= WORK ORDER =
After reading the data, copy it out in full and exactly.

(Stored items)
......

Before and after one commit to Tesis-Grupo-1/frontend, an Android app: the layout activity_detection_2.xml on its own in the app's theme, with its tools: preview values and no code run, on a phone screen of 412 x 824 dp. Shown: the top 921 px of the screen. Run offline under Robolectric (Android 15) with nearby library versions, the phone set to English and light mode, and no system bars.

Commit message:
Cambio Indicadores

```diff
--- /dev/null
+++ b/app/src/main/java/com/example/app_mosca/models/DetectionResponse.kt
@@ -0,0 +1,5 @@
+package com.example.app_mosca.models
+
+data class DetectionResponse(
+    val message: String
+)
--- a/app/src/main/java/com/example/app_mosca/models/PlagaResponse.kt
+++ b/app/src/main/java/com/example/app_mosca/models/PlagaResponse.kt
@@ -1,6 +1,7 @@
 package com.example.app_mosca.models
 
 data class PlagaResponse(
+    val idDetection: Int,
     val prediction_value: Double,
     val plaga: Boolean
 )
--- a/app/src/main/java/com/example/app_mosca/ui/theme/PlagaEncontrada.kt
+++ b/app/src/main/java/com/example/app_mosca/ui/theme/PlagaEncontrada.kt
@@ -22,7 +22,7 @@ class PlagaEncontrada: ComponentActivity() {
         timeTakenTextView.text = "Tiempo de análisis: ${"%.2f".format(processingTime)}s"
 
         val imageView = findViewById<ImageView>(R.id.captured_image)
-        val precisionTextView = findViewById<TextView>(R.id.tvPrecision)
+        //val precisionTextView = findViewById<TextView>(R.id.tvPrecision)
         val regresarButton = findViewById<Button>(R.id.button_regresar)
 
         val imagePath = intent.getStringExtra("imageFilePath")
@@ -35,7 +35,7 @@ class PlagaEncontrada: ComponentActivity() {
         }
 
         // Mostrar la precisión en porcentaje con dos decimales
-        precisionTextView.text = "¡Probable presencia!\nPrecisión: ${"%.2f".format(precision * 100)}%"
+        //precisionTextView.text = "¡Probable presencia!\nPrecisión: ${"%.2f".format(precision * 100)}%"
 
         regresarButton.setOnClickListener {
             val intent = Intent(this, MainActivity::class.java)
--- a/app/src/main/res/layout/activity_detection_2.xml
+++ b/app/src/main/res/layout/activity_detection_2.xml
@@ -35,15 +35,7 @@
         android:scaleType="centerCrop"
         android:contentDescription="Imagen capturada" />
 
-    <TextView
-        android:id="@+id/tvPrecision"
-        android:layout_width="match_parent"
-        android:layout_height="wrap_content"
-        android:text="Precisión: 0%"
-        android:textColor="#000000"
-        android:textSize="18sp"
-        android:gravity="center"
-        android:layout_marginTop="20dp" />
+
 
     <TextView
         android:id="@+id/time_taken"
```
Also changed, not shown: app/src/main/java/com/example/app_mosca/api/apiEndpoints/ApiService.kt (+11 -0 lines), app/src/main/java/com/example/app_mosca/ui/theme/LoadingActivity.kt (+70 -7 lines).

......

= EXERCISE SOLUTION =
Before and after one commit to Tesis-Grupo-1/frontend, an Android app: the layout activity_detection_2.xml on its own in the app's theme, with its tools: preview values and no code run, on a phone screen of 412 x 824 dp. Shown: the top 921 px of the screen. Run offline under Robolectric (Android 15) with nearby library versions, the phone set to English and light mode, and no system bars.

Commit message:
Cambio Indicadores

```diff
--- /dev/null
+++ b/app/src/main/java/com/example/app_mosca/models/DetectionResponse.kt
@@ -0,0 +1,5 @@
+package com.example.app_mosca.models
+
+data class DetectionResponse(
+    val message: String
+)
--- a/app/src/main/java/com/example/app_mosca/models/PlagaResponse.kt
+++ b/app/src/main/java/com/example/app_mosca/models/PlagaResponse.kt
@@ -1,6 +1,7 @@
 package com.example.app_mosca.models
 
 data class PlagaResponse(
+    val idDetection: Int,
     val prediction_value: Double,
     val plaga: Boolean
 )
--- a/app/src/main/java/com/example/app_mosca/ui/theme/PlagaEncontrada.kt
+++ b/app/src/main/java/com/example/app_mosca/ui/theme/PlagaEncontrada.kt
@@ -22,7 +22,7 @@ class PlagaEncontrada: ComponentActivity() {
         timeTakenTextView.text = "Tiempo de análisis: ${"%.2f".format(processingTime)}s"
 
         val imageView = findViewById<ImageView>(R.id.captured_image)
-        val precisionTextView = findViewById<TextView>(R.id.tvPrecision)
+        //val precisionTextView = findViewById<TextView>(R.id.tvPrecision)
         val regresarButton = findViewById<Button>(R.id.button_regresar)
 
         val imagePath = intent.getStringExtra("imageFilePath")
@@ -35,7 +35,7 @@ class PlagaEncontrada: ComponentActivity() {
         }
 
         // Mostrar la precisión en porcentaje con dos decimales
-        precisionTextView.text = "¡Probable presencia!\nPrecisión: ${"%.2f".format(precision * 100)}%"
+        //precisionTextView.text = "¡Probable presencia!\nPrecisión: ${"%.2f".format(precision * 100)}%"
 
         regresarButton.setOnClickListener {
             val intent = Intent(this, MainActivity::class.java)
--- a/app/src/main/res/layout/activity_detection_2.xml
+++ b/app/src/main/res/layout/activity_detection_2.xml
@@ -35,15 +35,7 @@
         android:scaleType="centerCrop"
         android:contentDescription="Imagen capturada" />
 
-    <TextView
-        android:id="@+id/tvPrecision"
-        android:layout_width="match_parent"
-        android:layout_height="wrap_content"
-        android:text="Precisión: 0%"
-        android:textColor="#000000"
-        android:textSize="18sp"
-        android:gravity="center"
-        android:layout_marginTop="20dp" />
+
 
     <TextView
         android:id="@+id/time_taken"
```
Also changed, not shown: app/src/main/java/com/example/app_mosca/api/apiEndpoints/ApiService.kt (+11 -0 lines), app/src/main/java/com/example/app_mosca/ui/theme/LoadingActivity.kt (+70 -7 lines).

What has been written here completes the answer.